Version difference data:
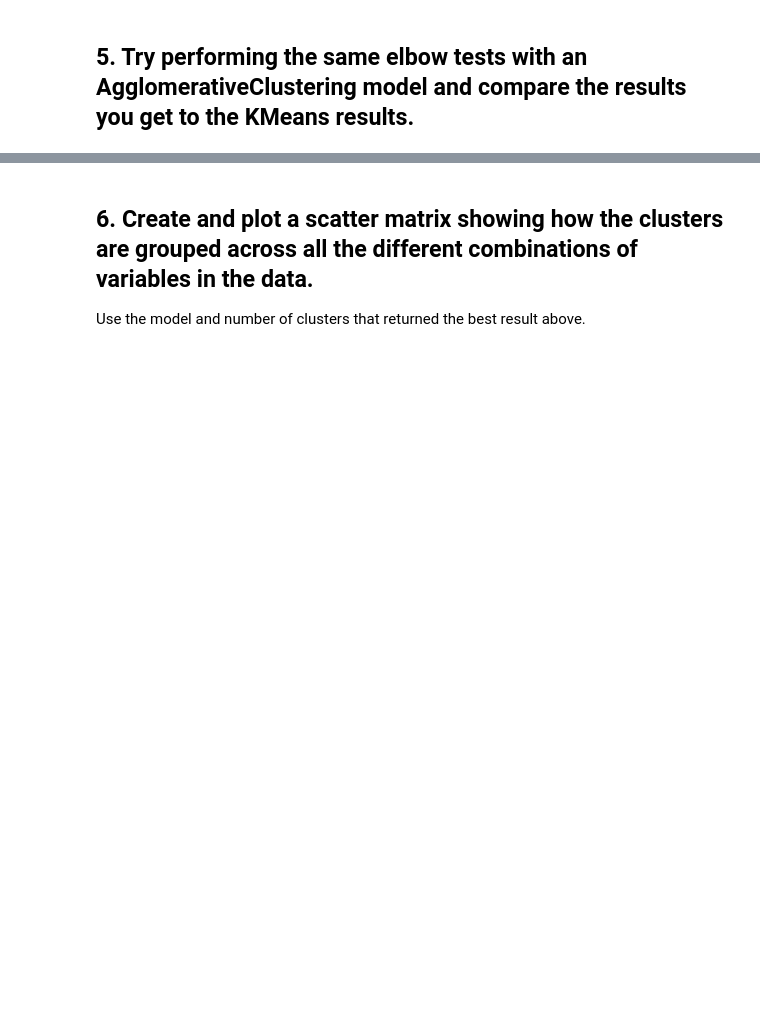
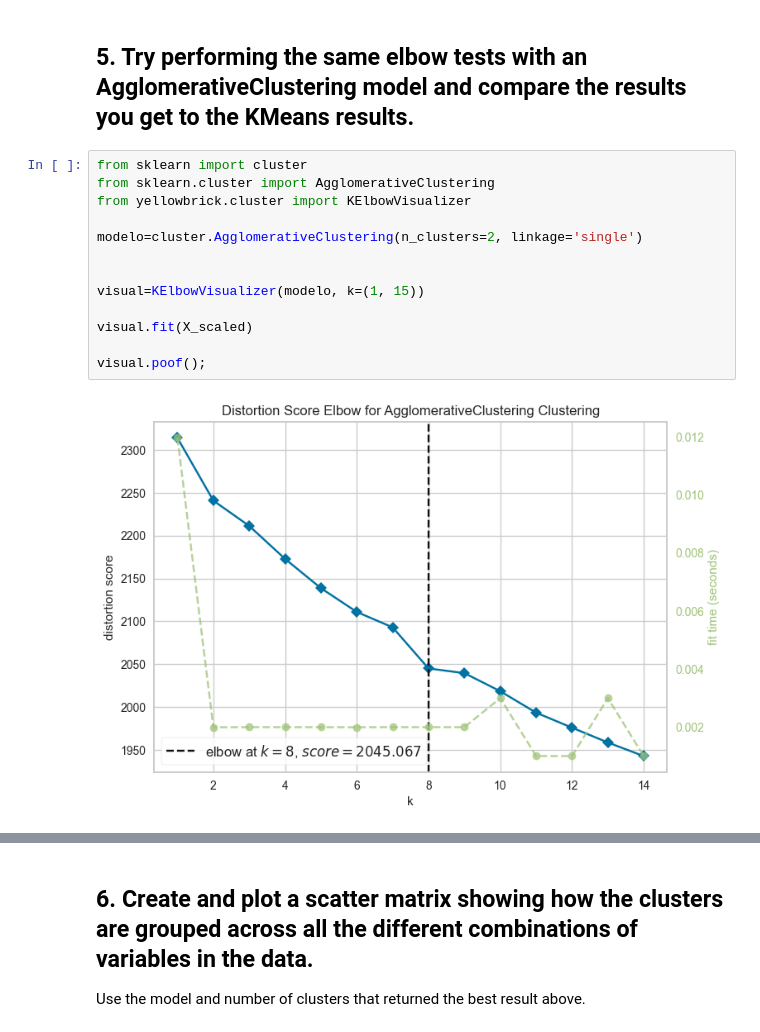
Before and after one commit to Ironhack-Data-Madrid-Abril-2023/7.4-lab_unsupervised_learning_evaluation, a Jupyter notebook: your-code/main.ipynb, the cells around one changed output, grey strips where cells are left out. Saved outputs shown, nothing was run; the diff lists cells and outputs as text; blank space fills up the shorter version.

```diff
--- a/your-code/main.ipynb
+++ b/your-code/main.ipynb
@@ -178,2 +180,17 @@ ImportError: cannot import name 'silhouettescore' from 'sklearn.metrics' (C:\Use
 # %% [markdown]
 ## 5. Try performing the same elbow tests with an AgglomerativeClustering model and compare the results you get to the KMeans results.
+# %%
+from sklearn import cluster
+from sklearn.cluster import AgglomerativeClustering
+from yellowbrick.cluster import KElbowVisualizer
+
+modelo=cluster.AgglomerativeClustering(n_clusters=2, linkage='single')
+
+
+visual=KElbowVisualizer(modelo, k=(1, 15))
+
+visual.fit(X_scaled)
+
+visual.poof();
+# %% [output]
+[figure, added]
```
Also changed, not shown: parts of 12 cells of this notebook.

- _How to complete this task_: Reading through the records above, report each line in which the string "code" is found.

- _Problem solution_:
Before and after one commit to Ironhack-Data-Madrid-Abril-2023/7.4-lab_unsupervised_learning_evaluation, a Jupyter notebook: your-code/main.ipynb, the cells around one changed output, grey strips where cells are left out. Saved outputs shown, nothing was run; the diff lists cells and outputs as text; blank space fills up the shorter version.
--- a/your-code/main.ipynb
+++ b/your-code/main.ipynb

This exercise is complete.